* **Problem statement**
State how many lines of the records below contain the word "SELIC", giving the number and nothing else.

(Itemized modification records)
↓

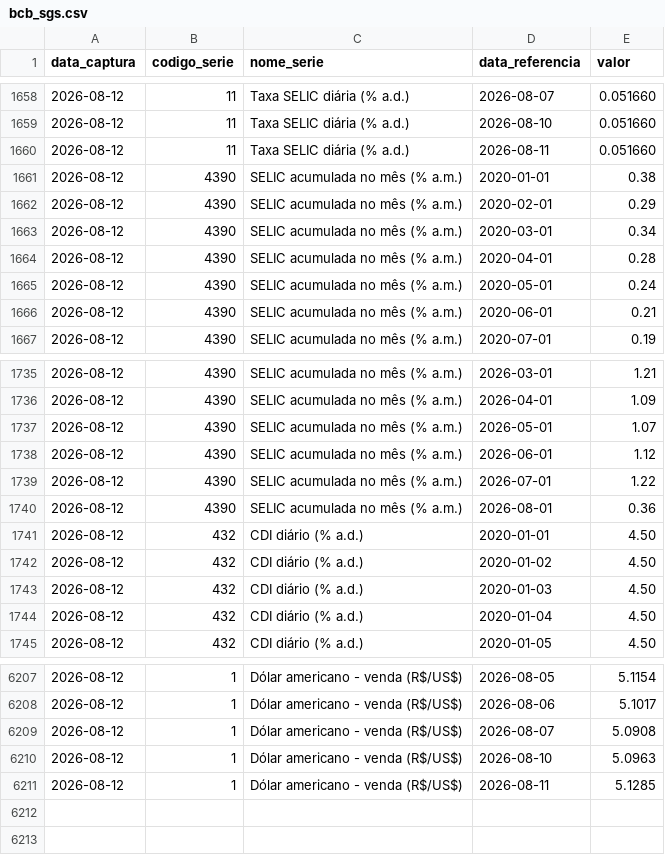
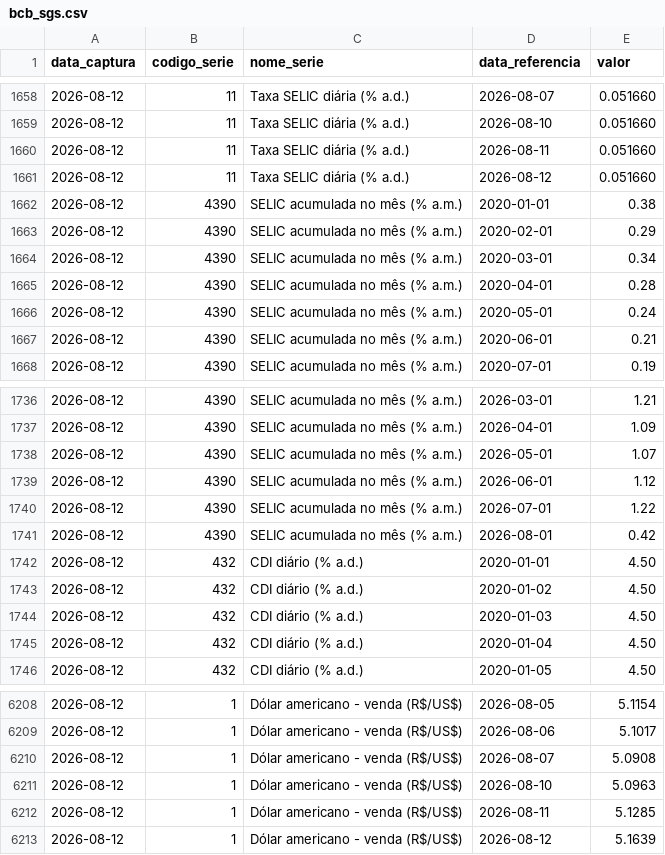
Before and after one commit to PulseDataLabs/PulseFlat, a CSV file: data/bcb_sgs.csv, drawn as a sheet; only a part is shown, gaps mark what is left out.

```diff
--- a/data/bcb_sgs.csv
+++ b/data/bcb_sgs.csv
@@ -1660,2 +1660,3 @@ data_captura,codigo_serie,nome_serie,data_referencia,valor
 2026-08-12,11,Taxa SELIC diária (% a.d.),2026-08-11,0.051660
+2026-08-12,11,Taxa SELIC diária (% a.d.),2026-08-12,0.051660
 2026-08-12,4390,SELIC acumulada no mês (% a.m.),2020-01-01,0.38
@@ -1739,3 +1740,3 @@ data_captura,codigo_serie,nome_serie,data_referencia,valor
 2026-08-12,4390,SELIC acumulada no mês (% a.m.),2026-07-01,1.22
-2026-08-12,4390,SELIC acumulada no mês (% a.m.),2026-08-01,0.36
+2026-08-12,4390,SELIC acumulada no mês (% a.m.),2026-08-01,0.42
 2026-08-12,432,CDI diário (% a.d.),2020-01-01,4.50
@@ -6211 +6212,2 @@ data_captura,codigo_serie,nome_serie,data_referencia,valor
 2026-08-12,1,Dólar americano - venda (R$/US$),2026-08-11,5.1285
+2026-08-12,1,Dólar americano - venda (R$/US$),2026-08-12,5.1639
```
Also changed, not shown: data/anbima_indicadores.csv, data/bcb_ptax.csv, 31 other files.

↑
↓

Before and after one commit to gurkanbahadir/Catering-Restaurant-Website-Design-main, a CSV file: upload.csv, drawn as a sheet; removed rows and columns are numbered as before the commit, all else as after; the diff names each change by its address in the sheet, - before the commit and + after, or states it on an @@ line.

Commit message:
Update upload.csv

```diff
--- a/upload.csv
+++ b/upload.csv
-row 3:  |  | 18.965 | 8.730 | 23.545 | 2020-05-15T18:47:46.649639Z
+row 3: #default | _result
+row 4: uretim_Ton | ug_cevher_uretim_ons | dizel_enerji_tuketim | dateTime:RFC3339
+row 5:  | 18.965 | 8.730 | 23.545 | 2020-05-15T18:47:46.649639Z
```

↑
↓

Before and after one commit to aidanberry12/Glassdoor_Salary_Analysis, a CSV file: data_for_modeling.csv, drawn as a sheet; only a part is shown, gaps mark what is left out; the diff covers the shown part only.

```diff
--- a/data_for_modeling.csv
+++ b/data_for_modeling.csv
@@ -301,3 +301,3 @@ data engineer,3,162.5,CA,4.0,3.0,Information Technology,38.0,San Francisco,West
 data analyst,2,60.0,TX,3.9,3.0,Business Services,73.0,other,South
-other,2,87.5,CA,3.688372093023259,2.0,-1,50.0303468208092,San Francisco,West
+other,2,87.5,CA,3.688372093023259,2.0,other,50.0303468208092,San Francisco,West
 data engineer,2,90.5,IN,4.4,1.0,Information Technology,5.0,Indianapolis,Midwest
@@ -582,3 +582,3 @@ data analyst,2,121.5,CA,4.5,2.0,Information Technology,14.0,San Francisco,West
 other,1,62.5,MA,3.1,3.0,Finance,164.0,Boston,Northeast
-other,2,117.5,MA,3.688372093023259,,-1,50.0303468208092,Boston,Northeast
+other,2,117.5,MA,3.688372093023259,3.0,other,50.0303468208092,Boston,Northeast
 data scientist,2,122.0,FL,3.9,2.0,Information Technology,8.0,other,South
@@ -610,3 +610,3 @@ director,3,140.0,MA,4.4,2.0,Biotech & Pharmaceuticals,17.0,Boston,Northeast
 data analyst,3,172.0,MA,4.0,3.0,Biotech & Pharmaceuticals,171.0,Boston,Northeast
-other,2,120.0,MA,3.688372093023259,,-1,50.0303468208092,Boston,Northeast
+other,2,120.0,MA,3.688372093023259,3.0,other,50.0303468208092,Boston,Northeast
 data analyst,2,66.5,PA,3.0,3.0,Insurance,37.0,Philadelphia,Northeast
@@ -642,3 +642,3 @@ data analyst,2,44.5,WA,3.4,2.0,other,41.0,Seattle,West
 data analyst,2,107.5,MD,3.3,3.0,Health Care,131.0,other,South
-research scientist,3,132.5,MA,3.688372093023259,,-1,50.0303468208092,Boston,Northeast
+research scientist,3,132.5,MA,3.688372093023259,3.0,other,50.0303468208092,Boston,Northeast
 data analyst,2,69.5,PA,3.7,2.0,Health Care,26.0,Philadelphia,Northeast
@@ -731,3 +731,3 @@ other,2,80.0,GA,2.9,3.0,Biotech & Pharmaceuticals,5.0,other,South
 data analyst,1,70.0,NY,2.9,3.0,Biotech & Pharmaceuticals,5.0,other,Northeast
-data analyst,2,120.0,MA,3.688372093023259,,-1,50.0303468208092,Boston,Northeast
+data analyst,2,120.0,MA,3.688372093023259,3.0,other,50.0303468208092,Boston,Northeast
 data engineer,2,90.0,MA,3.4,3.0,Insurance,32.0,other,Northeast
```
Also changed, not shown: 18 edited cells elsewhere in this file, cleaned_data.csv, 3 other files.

↑

* **Response to the task**
6